Instructions for the task: For the word "Illinois", count the lines of the data that include it and give only the total.

Data entries:
═══
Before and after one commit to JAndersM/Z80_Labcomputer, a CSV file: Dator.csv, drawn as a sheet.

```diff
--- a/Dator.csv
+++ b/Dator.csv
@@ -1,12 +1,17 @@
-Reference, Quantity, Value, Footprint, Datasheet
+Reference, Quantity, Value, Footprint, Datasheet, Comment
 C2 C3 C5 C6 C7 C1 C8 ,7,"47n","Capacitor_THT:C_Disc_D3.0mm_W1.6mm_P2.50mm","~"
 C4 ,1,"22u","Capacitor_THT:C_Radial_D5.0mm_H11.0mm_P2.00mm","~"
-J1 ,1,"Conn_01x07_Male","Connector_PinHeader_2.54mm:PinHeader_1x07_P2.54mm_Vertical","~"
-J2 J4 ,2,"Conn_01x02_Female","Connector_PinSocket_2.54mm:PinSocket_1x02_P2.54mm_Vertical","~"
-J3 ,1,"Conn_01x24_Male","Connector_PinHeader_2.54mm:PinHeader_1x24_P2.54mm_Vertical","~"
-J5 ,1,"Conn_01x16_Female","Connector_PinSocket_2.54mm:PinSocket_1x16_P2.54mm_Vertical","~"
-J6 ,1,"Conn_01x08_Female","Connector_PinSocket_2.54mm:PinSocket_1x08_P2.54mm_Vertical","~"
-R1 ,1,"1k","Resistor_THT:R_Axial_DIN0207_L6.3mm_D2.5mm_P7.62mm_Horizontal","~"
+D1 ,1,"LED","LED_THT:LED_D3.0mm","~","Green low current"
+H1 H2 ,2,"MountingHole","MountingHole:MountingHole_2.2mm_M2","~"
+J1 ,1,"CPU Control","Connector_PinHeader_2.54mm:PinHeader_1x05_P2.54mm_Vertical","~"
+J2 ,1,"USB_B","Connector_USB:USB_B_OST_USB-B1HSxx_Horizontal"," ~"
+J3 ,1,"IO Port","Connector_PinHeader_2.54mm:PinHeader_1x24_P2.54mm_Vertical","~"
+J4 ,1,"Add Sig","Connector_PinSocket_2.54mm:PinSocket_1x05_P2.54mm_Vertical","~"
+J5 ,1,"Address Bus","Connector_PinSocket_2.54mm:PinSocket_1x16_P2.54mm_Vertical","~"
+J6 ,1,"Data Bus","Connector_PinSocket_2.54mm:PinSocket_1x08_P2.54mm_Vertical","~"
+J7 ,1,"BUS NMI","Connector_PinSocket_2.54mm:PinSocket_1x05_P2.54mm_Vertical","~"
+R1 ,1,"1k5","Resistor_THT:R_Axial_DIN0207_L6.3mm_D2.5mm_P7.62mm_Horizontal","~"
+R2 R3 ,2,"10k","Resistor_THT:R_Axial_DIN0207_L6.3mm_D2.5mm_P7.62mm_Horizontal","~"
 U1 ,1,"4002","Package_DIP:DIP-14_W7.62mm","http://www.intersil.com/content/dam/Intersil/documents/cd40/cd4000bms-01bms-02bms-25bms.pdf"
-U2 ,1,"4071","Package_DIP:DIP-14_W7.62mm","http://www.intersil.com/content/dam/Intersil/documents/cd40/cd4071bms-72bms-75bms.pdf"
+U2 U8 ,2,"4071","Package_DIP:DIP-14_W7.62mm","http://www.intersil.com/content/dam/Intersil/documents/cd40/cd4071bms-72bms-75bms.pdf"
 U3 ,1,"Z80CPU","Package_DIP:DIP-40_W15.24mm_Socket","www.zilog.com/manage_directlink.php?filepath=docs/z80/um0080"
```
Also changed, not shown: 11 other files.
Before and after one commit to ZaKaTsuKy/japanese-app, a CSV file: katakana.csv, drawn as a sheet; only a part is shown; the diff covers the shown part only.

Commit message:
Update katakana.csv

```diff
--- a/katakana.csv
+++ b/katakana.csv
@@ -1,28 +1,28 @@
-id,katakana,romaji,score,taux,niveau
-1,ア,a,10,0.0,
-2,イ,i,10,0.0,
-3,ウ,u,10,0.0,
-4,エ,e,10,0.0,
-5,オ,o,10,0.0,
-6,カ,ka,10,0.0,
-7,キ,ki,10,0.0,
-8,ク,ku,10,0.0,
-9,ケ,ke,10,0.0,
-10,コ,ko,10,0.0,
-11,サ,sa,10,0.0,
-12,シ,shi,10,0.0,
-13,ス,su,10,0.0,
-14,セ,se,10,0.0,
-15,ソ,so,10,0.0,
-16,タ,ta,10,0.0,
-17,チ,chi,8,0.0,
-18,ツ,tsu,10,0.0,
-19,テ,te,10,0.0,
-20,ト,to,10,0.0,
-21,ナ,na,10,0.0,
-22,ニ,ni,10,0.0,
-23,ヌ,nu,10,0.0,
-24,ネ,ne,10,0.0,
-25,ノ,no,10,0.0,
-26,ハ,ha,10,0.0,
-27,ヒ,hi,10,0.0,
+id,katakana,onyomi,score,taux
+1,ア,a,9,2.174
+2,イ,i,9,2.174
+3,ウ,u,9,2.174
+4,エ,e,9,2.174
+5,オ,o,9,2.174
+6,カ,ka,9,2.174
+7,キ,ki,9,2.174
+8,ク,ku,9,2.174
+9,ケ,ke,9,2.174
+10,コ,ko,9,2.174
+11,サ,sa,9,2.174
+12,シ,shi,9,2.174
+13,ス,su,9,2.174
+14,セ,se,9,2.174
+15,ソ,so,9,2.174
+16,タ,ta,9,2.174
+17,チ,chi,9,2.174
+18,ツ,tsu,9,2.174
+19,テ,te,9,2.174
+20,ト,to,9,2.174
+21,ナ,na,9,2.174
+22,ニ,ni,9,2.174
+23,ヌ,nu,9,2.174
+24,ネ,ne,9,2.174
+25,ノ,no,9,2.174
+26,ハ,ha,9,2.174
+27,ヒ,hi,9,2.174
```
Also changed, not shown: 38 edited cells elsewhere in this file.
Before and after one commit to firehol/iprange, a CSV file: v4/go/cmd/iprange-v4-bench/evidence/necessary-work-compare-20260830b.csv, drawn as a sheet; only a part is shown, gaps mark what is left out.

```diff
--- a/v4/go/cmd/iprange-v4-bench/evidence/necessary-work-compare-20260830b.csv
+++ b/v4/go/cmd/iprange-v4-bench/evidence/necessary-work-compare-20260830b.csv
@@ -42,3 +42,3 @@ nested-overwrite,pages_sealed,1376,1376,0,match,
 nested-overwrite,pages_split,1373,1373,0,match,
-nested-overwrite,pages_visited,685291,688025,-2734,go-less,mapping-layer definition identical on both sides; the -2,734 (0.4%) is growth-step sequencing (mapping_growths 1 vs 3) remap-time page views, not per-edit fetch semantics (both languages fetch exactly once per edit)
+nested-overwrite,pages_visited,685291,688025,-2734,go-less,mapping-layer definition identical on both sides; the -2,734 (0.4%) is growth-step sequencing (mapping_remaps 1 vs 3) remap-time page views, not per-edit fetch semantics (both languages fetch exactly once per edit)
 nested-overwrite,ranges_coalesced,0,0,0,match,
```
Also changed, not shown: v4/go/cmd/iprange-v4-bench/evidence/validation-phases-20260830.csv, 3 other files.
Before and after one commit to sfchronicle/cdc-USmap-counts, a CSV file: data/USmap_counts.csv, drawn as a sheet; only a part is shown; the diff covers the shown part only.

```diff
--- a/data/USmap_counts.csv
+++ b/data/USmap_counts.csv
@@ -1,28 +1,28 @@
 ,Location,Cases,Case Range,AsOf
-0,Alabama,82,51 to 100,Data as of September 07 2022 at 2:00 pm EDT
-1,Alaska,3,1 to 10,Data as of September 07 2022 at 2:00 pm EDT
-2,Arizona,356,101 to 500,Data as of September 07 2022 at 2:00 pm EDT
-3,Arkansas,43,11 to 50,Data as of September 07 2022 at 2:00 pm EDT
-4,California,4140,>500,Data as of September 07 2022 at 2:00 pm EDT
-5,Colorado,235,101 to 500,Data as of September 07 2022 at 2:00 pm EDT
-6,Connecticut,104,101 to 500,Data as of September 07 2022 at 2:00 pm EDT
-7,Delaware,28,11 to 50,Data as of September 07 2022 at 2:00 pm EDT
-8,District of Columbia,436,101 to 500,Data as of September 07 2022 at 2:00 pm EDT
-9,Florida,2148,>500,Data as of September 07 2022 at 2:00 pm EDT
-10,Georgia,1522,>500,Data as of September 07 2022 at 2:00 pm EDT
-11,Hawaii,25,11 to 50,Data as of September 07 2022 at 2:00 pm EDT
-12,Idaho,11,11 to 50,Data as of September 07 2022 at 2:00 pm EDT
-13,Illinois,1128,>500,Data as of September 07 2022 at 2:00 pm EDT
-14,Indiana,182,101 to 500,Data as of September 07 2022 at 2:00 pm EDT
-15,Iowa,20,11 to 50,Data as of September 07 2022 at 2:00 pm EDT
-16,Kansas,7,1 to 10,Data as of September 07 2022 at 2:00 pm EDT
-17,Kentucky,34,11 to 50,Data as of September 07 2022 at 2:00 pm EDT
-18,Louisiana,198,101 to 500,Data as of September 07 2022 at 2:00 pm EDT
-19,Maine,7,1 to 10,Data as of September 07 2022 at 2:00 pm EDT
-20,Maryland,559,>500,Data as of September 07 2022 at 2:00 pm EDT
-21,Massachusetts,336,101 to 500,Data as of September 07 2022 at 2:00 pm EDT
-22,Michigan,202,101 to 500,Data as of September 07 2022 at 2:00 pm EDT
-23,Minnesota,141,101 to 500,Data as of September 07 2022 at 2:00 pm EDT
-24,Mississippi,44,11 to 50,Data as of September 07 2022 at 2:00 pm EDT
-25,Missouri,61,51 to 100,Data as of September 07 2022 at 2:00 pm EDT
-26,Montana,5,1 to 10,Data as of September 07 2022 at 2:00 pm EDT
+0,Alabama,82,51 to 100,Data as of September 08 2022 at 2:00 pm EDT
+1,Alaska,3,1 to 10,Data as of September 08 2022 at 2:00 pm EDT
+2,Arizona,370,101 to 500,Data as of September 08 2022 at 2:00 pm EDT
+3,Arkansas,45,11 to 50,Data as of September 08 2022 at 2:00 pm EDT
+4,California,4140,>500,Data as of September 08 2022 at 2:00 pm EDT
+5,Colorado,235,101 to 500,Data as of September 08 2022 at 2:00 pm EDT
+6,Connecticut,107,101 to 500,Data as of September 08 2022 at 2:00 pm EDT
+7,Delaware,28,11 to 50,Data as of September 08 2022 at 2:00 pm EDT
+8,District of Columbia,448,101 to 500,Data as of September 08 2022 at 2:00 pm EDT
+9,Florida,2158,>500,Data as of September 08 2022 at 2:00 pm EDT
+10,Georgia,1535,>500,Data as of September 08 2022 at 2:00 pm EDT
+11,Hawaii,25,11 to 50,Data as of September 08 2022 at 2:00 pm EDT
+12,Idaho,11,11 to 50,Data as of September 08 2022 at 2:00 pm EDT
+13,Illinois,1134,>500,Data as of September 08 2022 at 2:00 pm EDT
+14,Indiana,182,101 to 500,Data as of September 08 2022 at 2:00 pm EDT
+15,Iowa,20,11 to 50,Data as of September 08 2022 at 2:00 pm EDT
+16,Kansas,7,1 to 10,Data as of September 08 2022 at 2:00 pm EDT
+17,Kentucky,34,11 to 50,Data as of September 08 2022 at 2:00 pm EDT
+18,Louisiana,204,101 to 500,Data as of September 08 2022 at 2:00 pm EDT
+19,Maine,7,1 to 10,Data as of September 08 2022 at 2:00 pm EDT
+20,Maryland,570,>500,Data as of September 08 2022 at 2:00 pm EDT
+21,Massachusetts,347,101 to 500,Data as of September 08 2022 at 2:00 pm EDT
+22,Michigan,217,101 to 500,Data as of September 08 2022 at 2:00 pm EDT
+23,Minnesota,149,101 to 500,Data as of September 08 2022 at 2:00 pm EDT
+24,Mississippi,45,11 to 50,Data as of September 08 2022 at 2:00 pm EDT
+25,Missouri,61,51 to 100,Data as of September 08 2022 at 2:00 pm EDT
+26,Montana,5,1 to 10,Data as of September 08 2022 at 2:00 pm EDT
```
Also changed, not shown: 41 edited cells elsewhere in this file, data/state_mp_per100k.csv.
═══
Task solution: 2